A few movies have affected me so deeply that I knew a new journey was opening for me. One of those was “The Dark Side of Chocolate,” which I saw at the Fair Trade Federation conference in fall 2010. It explicitly documents child labor’s role in the cocoa fields of the Ivory Coast.
I was stunned to learn that this delicious and heavenly food was being produced by slave labor. Within 30 minutes of watching the film, the idea to launch a Passover campaign featuring this issue as a contemporary form of slavery was birthed, thus expanding Fair Trade Judaica’s mission beyond solely Judaica products.
Why Passover? Because every year at this time we gather as family and community to celebrate our people’s freedom. We are obligated to tell the story of the Exodus, our journey from slavery to liberation.
“In every generation a person is obligated to see him or herself as though he/she had personally been redeemed from Eqypt,” we read in the Haggadah. In recalling our people’s experience in Egypt, we are urged to remember that we were once slaves.
Though we may not be actual slaves ourselves today, our history moves us to ask, “Where does slavery exist today?” “Who is enslaved?” “What is that slavery like?” “What can I do about it?”
To honor that question, for the past four years, my family has added a fair trade chocolate bar to our Seder plate, symbolizing the dire situation of trafficked and enslaved child labor used in the production of cocoa, documented in Cameroon, Ghana, Cote d’Ivoire — this leading supplier accounts for around 40 to 50 percent of production — Guinea and Nigeria.
Hundreds of thousands of children work in these cocoa fields, many of them exposed to hazardous conditions, where they spray pesticides and apply fertilizers without protective gear; use sharp tools, like machetes, to crack open the cacao pods; sustain injuries from transporting heavy loads beyond permissible weight; and do strenuous work like felling trees and clearing and burning vegetation.
This situation has been documented by the State Department’s “2010 Traffic-king in Persons Report,” Tulane University and a variety of journalistic movies and reports. Chocolate companies voluntarily agreed to improve this situation back in 2001, but recent reports show little progress.
But more and more companies are beginning to source fair trade certified cocoa beans due to customer demand. Cadbury has converted their top selling chocolate bar in the United Kingdom to fair trade and extended the Fair Trade Certified Dairy Milk bar to Australia, Canada, Ireland, Japan and New Zealand. Green & Black’s product line has been fair trade certified since 2012. In the United States, there are about 20 small companies fully committed to sourcing fair trade cocoa beans.

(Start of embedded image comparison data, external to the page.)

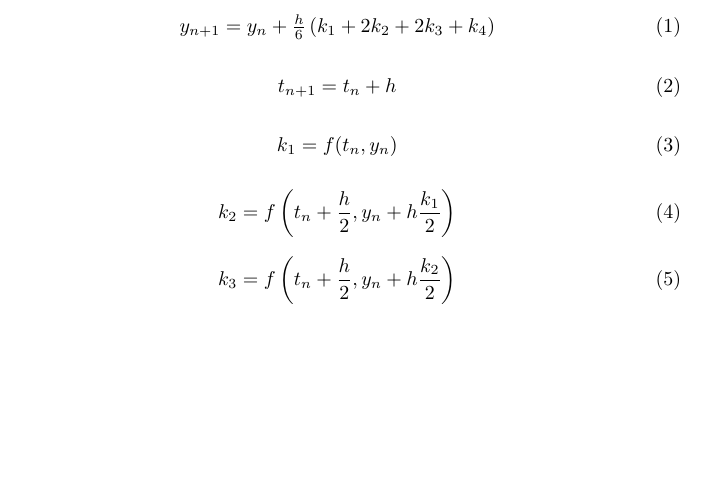
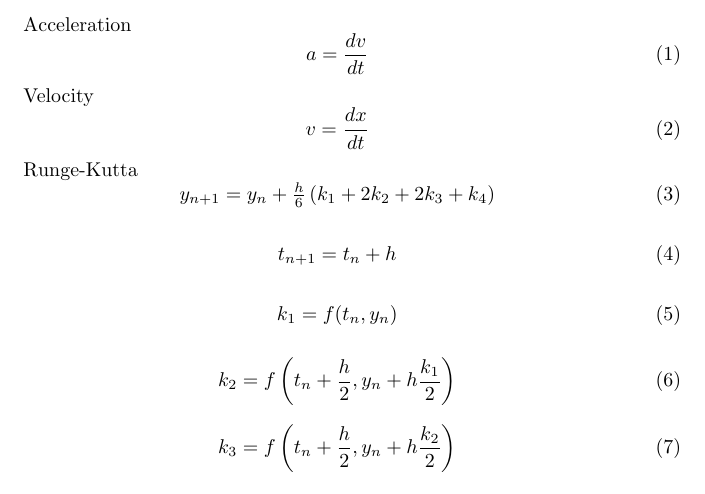
Before and after one commit to foxfire256/grav_sim, a LaTeX document (doc/grav_sim.tex): part of the page, cut at the place of the change, the shorter picture padded with empty space. Compiled offline with pdfLaTeX.

Commit message:
More documentation

```diff
--- a/doc/grav_sim.tex
+++ b/doc/grav_sim.tex
@@ -12,6 +12,17 @@
 
 \begin{document}
 
+Acceleration
+\begin{equation}
+a = \frac{dv}{dt}
+\end{equation}
+
+Velocity
+\begin{equation}
+v = \frac{dx}{dt}
+\end{equation}
+
+Runge-Kutta
 \begin{equation}
 y_{n+1} = y_n + \tfrac{h}{6}\left(k_1 + 2k_2 + 2k_3 + k_4 \right)
 \end{equation}
```
Also changed, not shown: 1 other file.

This Passover, we can say Shehechiyanu, as fair trade kosher for Passover chocolate bars are now available and included in the Conservative movement’s “Rabbinical Assembly Pesach Guide.” My organization, Fair Trade Judaica, has joined together with T’ruah: The Rabbinic Call for Human Rights to encourage individuals and congregations to use only ethically produced chocolate this year.
This year, I hope you’ll join me by choosing fair trade kosher for Passover chocolate for your Seder table with the hope that one day all chocolate will be child labor-free.
Ilana Schatz is the founding director of Fair Trade Judaica, a nonprofit organization dedicated to building a fair trade movement in the U.S. Jewish community.